> **EXERCISE AIM**:
With no line left out, restate the data word for word.

> **PROVIDED MATERIAL**:
--- START ---

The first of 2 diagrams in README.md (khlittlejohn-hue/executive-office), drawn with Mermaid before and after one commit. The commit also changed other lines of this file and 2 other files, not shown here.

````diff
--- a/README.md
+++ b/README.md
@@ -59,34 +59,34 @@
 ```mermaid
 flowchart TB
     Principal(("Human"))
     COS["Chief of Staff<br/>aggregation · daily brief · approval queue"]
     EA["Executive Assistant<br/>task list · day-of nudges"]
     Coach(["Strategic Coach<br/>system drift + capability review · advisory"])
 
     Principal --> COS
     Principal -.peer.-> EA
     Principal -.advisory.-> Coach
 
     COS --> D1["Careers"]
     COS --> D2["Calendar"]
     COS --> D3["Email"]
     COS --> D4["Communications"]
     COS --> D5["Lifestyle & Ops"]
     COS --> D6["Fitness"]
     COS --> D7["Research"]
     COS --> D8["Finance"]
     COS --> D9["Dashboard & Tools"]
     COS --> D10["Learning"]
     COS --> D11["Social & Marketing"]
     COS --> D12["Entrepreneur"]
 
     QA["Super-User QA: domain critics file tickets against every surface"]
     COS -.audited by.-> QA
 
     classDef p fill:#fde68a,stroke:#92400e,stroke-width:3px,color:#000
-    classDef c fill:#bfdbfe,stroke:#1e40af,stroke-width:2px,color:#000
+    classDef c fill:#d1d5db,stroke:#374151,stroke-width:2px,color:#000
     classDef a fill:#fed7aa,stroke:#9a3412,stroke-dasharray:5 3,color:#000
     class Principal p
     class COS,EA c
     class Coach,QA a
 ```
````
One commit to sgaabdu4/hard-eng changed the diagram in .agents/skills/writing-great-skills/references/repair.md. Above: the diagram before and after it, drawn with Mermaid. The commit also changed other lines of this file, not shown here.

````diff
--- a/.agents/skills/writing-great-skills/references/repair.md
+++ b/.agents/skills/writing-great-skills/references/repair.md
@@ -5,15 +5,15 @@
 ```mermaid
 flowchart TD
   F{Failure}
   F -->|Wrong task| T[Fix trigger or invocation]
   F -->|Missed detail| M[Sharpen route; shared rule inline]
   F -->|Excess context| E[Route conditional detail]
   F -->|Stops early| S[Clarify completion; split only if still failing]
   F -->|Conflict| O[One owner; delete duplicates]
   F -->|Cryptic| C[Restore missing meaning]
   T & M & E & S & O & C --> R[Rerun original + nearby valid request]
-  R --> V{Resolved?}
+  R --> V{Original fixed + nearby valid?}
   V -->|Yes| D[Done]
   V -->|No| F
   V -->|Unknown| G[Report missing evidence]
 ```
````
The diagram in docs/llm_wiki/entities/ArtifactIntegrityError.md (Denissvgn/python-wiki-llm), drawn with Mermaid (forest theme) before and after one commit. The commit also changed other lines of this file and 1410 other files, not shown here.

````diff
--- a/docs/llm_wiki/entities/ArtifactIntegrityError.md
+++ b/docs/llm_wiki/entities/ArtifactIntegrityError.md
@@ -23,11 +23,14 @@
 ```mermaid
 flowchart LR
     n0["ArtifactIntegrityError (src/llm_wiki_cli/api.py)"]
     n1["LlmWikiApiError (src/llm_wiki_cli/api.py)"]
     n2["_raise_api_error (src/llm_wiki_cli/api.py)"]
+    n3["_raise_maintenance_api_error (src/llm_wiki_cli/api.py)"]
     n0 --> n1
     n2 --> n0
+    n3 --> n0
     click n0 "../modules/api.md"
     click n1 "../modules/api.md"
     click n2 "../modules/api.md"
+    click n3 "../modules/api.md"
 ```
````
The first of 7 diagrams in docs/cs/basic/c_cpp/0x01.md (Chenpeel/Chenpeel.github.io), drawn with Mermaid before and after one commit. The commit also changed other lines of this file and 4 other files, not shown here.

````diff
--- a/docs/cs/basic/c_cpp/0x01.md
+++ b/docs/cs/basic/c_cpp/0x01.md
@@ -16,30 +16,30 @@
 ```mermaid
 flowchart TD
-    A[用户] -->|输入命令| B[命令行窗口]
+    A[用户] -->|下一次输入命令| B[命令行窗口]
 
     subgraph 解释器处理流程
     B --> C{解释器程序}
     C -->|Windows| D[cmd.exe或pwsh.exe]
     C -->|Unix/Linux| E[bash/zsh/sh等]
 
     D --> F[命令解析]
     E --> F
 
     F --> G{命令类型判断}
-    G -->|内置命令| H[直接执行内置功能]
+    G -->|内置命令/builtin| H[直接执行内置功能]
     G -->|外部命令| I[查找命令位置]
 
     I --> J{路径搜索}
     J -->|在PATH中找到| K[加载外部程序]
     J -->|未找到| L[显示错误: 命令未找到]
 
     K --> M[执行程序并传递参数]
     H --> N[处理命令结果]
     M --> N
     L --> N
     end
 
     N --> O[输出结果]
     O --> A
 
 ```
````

--- END ---

> **RESULT FOR THIS TASK**:
The first of 2 diagrams in README.md (khlittlejohn-hue/executive-office), drawn with Mermaid before and after one commit. The commit also changed other lines of this file and 2 other files, not shown here.

````diff
--- a/README.md
+++ b/README.md
@@ -59,34 +59,34 @@
 ```mermaid
 flowchart TB
     Principal(("Human"))
     COS["Chief of Staff<br/>aggregation · daily brief · approval queue"]
     EA["Executive Assistant<br/>task list · day-of nudges"]
     Coach(["Strategic Coach<br/>system drift + capability review · advisory"])
 
     Principal --> COS
     Principal -.peer.-> EA
     Principal -.advisory.-> Coach
 
     COS --> D1["Careers"]
     COS --> D2["Calendar"]
     COS --> D3["Email"]
     COS --> D4["Communications"]
     COS --> D5["Lifestyle & Ops"]
     COS --> D6["Fitness"]
     COS --> D7["Research"]
     COS --> D8["Finance"]
     COS --> D9["Dashboard & Tools"]
     COS --> D10["Learning"]
     COS --> D11["Social & Marketing"]
     COS --> D12["Entrepreneur"]
 
     QA["Super-User QA: domain critics file tickets against every surface"]
     COS -.audited by.-> QA
 
     classDef p fill:#fde68a,stroke:#92400e,stroke-width:3px,color:#000
-    classDef c fill:#bfdbfe,stroke:#1e40af,stroke-width:2px,color:#000
+    classDef c fill:#d1d5db,stroke:#374151,stroke-width:2px,color:#000
     classDef a fill:#fed7aa,stroke:#9a3412,stroke-dasharray:5 3,color:#000
     class Principal p
     class COS,EA c
     class Coach,QA a
 ```
````
One commit to sgaabdu4/hard-eng changed the diagram in .agents/skills/writing-great-skills/references/repair.md. Above: the diagram before and after it, drawn with Mermaid. The commit also changed other lines of this file, not shown here.

````diff
--- a/.agents/skills/writing-great-skills/references/repair.md
+++ b/.agents/skills/writing-great-skills/references/repair.md
@@ -5,15 +5,15 @@
 ```mermaid
 flowchart TD
   F{Failure}
   F -->|Wrong task| T[Fix trigger or invocation]
   F -->|Missed detail| M[Sharpen route; shared rule inline]
   F -->|Excess context| E[Route conditional detail]
   F -->|Stops early| S[Clarify completion; split only if still failing]
   F -->|Conflict| O[One owner; delete duplicates]
   F -->|Cryptic| C[Restore missing meaning]
   T & M & E & S & O & C --> R[Rerun original + nearby valid request]
-  R --> V{Resolved?}
+  R --> V{Original fixed + nearby valid?}
   V -->|Yes| D[Done]
   V -->|No| F
   V -->|Unknown| G[Report missing evidence]
 ```
````
The diagram in docs/llm_wiki/entities/ArtifactIntegrityError.md (Denissvgn/python-wiki-llm), drawn with Mermaid (forest theme) before and after one commit. The commit also changed other lines of this file and 1410 other files, not shown here.

````diff
--- a/docs/llm_wiki/entities/ArtifactIntegrityError.md
+++ b/docs/llm_wiki/entities/ArtifactIntegrityError.md
@@ -23,11 +23,14 @@
 ```mermaid
 flowchart LR
     n0["ArtifactIntegrityError (src/llm_wiki_cli/api.py)"]
     n1["LlmWikiApiError (src/llm_wiki_cli/api.py)"]
     n2["_raise_api_error (src/llm_wiki_cli/api.py)"]
+    n3["_raise_maintenance_api_error (src/llm_wiki_cli/api.py)"]
     n0 --> n1
     n2 --> n0
+    n3 --> n0
     click n0 "../modules/api.md"
     click n1 "../modules/api.md"
     click n2 "../modules/api.md"
+    click n3 "../modules/api.md"
 ```
````
The first of 7 diagrams in docs/cs/basic/c_cpp/0x01.md (Chenpeel/Chenpeel.github.io), drawn with Mermaid before and after one commit. The commit also changed other lines of this file and 4 other files, not shown here.

````diff
--- a/docs/cs/basic/c_cpp/0x01.md
+++ b/docs/cs/basic/c_cpp/0x01.md
@@ -16,30 +16,30 @@
 ```mermaid
 flowchart TD
-    A[用户] -->|输入命令| B[命令行窗口]
+    A[用户] -->|下一次输入命令| B[命令行窗口]
 
     subgraph 解释器处理流程
     B --> C{解释器程序}
     C -->|Windows| D[cmd.exe或pwsh.exe]
     C -->|Unix/Linux| E[bash/zsh/sh等]
 
     D --> F[命令解析]
     E --> F
 
     F --> G{命令类型判断}
-    G -->|内置命令| H[直接执行内置功能]
+    G -->|内置命令/builtin| H[直接执行内置功能]
     G -->|外部命令| I[查找命令位置]
 
     I --> J{路径搜索}
     J -->|在PATH中找到| K[加载外部程序]
     J -->|未找到| L[显示错误: 命令未找到]
 
     K --> M[执行程序并传递参数]
     H --> N[处理命令结果]
     M --> N
     L --> N
     end
 
     N --> O[输出结果]
     O --> A
 
 ```
````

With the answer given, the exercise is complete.